Tool Sample type
Mortar (agate or porcelain) Coals, soils
Coffee mill Cereals, barley, meal
Hammer mill Textiles, paper
Ball mill* Solids (coals, cokes)
Ball mill + liquid nitrogen Hard materials (bones, textiles, hair), wet products (meat, fresh vegetables)
Rotor speed mill** Cereals, plants, plastics, synthetic resins, soils, animal feeds, drugs, grain, coal, fertilisers
Scissors, blades Leaves, fibres, plastic products, rubbers

* The microdismembrator is a very strong, longitudinally shaking ball mill. The materials to be ground are placed into an egg-shaped Teflon container together with 2 to 4 steel balls, which should have different diameters, usually 10mm and 7mm.

** The samples are ground by the impact and shearing stresses from the high-speed rotor and are forced through the sieve by the ultra-centrifugal force. The ground material is collected in a collecting vessel. It's possible to grind up to 0.5-1mm particle size.

Sample analysis and submission


External users

Contact us for booking instructions and paperwork.

You'll need to raise a purchase order.

School users

Use our online Science Booking Calendar (UQ log-in required) to book in your samples.

Select 'Microanalytical service' from our School's equipment menu, and ensure you complete all fields.

You'll also find booking instructions, and a link to an RISQ form, which you'll need to complete.

Once you've completed the necessary paperwork, leave your sample in the tube rack labelled 'Microanalytical Service', in the foyer of Level 5 of the Chemistry Building (Building 68).

Data analysis

We usually carry out analysis on Thursdays and Fridays. We can usually email you the results on the same day.

Accuracy for CHN, CHNS and O determinations
Theoretical value Experimental value Error
0.10% 0.10% 0.01
1% 1% 0.02
10% 10% 0.1
50% 50% 0.3
90% 90% 0.3

Charges and considerations


Prices (excluding GST) per sample:

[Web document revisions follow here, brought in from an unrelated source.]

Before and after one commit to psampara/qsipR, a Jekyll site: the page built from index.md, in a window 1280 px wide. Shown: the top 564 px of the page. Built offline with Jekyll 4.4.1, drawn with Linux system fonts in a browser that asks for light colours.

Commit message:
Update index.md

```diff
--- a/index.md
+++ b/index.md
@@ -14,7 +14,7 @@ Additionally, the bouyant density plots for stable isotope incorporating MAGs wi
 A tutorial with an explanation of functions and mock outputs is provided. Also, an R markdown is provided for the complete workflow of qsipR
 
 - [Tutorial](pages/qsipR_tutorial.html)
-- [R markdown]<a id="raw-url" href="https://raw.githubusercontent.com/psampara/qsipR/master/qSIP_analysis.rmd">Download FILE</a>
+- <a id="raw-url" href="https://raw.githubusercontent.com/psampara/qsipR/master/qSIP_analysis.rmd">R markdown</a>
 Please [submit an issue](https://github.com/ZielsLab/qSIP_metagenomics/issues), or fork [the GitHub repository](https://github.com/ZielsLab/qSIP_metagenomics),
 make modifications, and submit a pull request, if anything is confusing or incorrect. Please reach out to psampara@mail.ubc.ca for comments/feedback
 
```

  • School users: $24 for C, H, N, S; $24 for O; $48 for C, H, M, S and O, total of 5 samples required
  • Non-School users: $60 for C, H, N and S, $60 for O; $120 for C, H, N, S and O 
  • Next-day express service: $120 for C, H, N and S or $120 for oxygen; we can only do one type of analysis per day.


UQ users have priority of access.

You'll need to undertake the relevant building and other inductions before using equipment.